Members offered a grab bag of ideas, which were written on poster paper. Under the heading “student achievement,” they listed literacy, absenteeism, civics courses, vocational programs, and teacher quality, among other topics. Under other “focus areas,” members suggested classroom materials, parent involvement, and the arts.

Before the school year begins in September, León is tasked with shaping the ideas on that poster paper into specific goals and an action plan.

After the meeting, education activist Wilhelmina Holder said she hopes the board will focus its attention on a few key priorities.

“There was too much of a laundry list,” she said.

early dismissals

Top Newark school officials ousted in leadership shake-up as new superintendent prepares to take over

PHOTO: Patrick Wall
Incoming Newark Public Schools Superintendent Roger León

Several top Newark school officials were given the option Friday to resign or face termination, in what appeared to be an early move by incoming Superintendent Roger León to overhaul the district’s leadership.

The shake-up includes top officials such as the chief academic officer and the head of the district’s controversial enrollment system, as well as lower-level administrators — 31 people in total, according to documents and district employees briefed on the overhaul.

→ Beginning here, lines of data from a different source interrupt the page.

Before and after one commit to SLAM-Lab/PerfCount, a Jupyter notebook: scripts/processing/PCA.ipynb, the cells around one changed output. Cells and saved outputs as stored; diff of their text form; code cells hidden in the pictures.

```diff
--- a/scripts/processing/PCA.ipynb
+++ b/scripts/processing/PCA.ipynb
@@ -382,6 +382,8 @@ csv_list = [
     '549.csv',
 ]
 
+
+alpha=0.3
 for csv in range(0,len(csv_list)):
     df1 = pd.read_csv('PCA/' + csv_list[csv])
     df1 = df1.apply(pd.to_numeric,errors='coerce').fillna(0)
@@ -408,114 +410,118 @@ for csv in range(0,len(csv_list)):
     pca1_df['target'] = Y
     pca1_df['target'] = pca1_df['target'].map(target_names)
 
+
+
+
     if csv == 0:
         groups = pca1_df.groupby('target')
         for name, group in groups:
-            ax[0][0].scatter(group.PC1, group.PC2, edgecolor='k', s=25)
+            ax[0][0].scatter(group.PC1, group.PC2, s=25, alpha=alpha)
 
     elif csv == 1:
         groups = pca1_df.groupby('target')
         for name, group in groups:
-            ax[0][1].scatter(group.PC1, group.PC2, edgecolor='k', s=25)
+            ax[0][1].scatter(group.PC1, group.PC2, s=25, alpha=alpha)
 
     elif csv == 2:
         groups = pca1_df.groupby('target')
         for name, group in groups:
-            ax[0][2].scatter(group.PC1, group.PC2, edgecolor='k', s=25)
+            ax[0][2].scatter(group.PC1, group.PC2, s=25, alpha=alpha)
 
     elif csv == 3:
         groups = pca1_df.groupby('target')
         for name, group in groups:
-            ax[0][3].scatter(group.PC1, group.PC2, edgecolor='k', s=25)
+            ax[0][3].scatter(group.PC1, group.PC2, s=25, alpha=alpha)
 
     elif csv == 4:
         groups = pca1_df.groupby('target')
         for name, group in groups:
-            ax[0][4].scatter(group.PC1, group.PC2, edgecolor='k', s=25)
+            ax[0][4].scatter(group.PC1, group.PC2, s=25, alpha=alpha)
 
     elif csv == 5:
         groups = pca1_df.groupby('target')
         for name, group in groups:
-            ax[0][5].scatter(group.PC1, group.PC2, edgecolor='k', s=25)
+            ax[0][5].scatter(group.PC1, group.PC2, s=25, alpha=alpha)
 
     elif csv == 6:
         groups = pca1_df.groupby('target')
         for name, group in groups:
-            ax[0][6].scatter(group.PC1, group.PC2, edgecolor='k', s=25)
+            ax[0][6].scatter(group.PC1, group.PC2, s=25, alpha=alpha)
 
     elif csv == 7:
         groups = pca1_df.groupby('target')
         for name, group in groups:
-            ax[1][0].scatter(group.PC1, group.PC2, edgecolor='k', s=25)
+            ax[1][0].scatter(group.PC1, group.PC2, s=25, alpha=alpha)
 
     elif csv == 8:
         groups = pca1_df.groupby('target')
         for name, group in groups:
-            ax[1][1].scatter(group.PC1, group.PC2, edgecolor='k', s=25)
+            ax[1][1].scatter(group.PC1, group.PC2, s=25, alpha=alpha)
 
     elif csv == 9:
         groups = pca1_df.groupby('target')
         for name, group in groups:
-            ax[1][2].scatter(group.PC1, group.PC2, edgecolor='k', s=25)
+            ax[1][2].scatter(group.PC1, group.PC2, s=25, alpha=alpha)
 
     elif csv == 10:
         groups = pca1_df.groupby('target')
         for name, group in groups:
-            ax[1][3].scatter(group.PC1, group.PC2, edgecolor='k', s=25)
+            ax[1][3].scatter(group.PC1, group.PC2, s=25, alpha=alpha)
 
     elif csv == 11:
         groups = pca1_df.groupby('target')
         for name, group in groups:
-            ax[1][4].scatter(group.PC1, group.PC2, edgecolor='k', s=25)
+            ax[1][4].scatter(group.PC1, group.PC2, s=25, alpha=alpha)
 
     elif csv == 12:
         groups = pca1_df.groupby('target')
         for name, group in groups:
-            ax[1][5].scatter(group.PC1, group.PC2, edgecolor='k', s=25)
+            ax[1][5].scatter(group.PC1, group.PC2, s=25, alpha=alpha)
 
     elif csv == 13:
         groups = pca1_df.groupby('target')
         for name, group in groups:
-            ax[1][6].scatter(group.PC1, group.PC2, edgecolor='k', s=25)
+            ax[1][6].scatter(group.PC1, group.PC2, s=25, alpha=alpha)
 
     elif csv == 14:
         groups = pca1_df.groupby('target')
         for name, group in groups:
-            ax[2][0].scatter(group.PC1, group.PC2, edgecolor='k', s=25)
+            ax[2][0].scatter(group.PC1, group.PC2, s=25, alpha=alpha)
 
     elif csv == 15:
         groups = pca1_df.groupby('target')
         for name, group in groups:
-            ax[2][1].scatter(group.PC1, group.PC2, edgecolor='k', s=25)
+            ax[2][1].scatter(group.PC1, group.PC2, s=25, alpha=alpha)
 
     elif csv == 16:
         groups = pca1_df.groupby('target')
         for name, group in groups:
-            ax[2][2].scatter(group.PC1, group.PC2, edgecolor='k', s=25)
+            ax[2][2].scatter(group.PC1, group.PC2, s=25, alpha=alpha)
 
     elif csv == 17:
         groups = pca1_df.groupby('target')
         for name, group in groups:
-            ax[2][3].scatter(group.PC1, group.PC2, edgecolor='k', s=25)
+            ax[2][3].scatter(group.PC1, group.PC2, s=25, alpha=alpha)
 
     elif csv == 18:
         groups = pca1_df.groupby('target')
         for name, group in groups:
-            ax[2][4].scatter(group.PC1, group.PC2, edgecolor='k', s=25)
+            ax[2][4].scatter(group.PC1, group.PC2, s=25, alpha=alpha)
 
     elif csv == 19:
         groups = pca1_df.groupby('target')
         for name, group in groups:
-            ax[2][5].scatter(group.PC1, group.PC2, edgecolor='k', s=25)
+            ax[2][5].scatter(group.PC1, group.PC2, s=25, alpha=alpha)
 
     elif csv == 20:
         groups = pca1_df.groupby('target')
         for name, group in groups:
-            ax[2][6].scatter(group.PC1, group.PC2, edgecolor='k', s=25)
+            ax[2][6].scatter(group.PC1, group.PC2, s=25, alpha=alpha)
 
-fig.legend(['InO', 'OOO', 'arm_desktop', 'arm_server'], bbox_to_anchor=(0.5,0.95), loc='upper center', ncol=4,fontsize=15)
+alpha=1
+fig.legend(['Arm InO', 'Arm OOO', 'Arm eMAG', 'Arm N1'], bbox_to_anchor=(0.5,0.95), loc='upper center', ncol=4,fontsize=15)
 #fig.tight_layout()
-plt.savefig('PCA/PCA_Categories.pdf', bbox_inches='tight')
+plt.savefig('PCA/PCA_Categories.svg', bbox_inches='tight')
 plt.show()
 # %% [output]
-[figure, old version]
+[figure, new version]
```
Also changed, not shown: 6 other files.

Most of the officials were hired or promoted by the previous two state-appointed superintendents, Cami Anderson and Christopher Cerf, a sign that León wants to steer the district in a new direction now that it has returned to local control.

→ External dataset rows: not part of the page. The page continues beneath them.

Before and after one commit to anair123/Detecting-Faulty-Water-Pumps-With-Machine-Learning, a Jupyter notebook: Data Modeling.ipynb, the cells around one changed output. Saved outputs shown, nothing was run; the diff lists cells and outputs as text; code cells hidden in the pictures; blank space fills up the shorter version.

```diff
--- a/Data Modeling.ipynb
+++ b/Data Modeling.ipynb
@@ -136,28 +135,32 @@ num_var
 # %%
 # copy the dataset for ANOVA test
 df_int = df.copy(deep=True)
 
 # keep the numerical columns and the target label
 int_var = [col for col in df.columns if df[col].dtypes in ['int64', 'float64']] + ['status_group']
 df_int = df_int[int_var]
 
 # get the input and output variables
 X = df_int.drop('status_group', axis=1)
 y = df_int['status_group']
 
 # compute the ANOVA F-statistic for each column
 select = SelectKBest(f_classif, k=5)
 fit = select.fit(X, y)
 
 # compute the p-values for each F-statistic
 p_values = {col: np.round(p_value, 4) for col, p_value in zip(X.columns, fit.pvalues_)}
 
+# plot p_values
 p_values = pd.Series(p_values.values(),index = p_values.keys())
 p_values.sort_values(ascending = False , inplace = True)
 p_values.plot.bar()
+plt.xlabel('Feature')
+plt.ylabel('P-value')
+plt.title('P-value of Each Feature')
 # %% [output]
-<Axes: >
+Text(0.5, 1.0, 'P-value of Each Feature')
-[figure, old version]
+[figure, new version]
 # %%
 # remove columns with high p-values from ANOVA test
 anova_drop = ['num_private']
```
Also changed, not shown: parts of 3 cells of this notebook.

The officials were given the option to resign by Tuesday and accept buyouts or face the prospect of being fired by the school board at its meeting that evening. The buyouts offer a financial incentive to those who resign voluntarily on top of any severance included in their contracts. In exchange for accepting the buyouts, the officials must sign confidentiality agreements and waive their right to sue the district.

Earlier this week, León submitted a list of his choices to replace the ousted cabinet-level officials, which the board must approve at its Tuesday meeting. It’s not clear whether he has people lined up to fill the less-senior positions.

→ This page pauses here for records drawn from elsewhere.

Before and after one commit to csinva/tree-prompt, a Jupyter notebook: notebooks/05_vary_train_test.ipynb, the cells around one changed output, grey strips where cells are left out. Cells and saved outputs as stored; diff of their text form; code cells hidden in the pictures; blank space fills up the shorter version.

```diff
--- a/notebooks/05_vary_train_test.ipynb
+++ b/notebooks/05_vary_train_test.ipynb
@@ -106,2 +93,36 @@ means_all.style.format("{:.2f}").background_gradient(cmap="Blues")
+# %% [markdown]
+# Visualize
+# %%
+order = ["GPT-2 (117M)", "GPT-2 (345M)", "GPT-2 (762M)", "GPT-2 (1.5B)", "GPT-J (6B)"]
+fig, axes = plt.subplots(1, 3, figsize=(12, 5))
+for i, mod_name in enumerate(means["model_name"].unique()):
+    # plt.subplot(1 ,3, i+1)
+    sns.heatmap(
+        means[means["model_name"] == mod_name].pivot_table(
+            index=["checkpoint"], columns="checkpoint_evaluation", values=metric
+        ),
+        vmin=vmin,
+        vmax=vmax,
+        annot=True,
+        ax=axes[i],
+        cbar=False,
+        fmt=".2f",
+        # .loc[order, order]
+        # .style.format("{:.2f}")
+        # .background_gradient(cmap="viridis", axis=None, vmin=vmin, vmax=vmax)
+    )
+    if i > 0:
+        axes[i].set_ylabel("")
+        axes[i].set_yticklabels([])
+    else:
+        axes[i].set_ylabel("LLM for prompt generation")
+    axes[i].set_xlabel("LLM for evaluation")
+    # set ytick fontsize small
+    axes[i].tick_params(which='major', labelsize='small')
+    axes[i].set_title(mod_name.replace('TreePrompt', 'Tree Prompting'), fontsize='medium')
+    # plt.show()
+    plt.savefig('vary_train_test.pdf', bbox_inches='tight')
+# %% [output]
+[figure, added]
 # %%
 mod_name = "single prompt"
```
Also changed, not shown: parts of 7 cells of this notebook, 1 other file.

It’s customary for incoming superintendents to appoint new cabinet members and reorganize the district’s leadership structure, which usually entails replacing some personnel. However, many staffers were caught off guard by Friday’s dismissals since León has given little indication of how he plans to restructure the central office — and he does not officially take the reins of the district until July 1.

A district spokeswoman and the school board chair did not immediately respond to emails on Friday about the shake-up.

Some staffers speculated Friday that the buyout offers were a way for León to replace the district’s leadership without securing the school board’s approval because, unlike with terminations, the board does not need to sign off on resignations. However, it’s possible the board may have to okay any buyout payments. And it could also be the case that the buyouts were primarily intended to help shield the district from legal challenges to the dismissals.

León was not present when the staffers learned Friday afternoon that they were being let go, the employees said. Instead, the interim superintendent, Robert Gregory, and other top officials broke the news, which left some stunned personnel crying and packing their belongings into boxes. They received official separation letters by email later that day.

The people being ousted include Chief Academic Officer Brad Haggerty and Gabrielle Ramos-Solomon, who oversees enrollment. Also included are top officials in the curriculum, early childhood, and finance divisions, among others, according to a list obtained by Chalkbeat.

In addition to the 31 being pushed out, several assistant superintendents are being demoted but will remain in the district, according to the district employees.

There was concern among some officials Friday about whether the turnover would disrupt planning for the coming school year.

“I don’t know how we’re going to open smoothly with cuts this deep,” one of the employees said. “Little to no communication was provided to the teams about what these cuts mean for the many employees who remain in their roles and need leadership guidance and direction Monday morning.”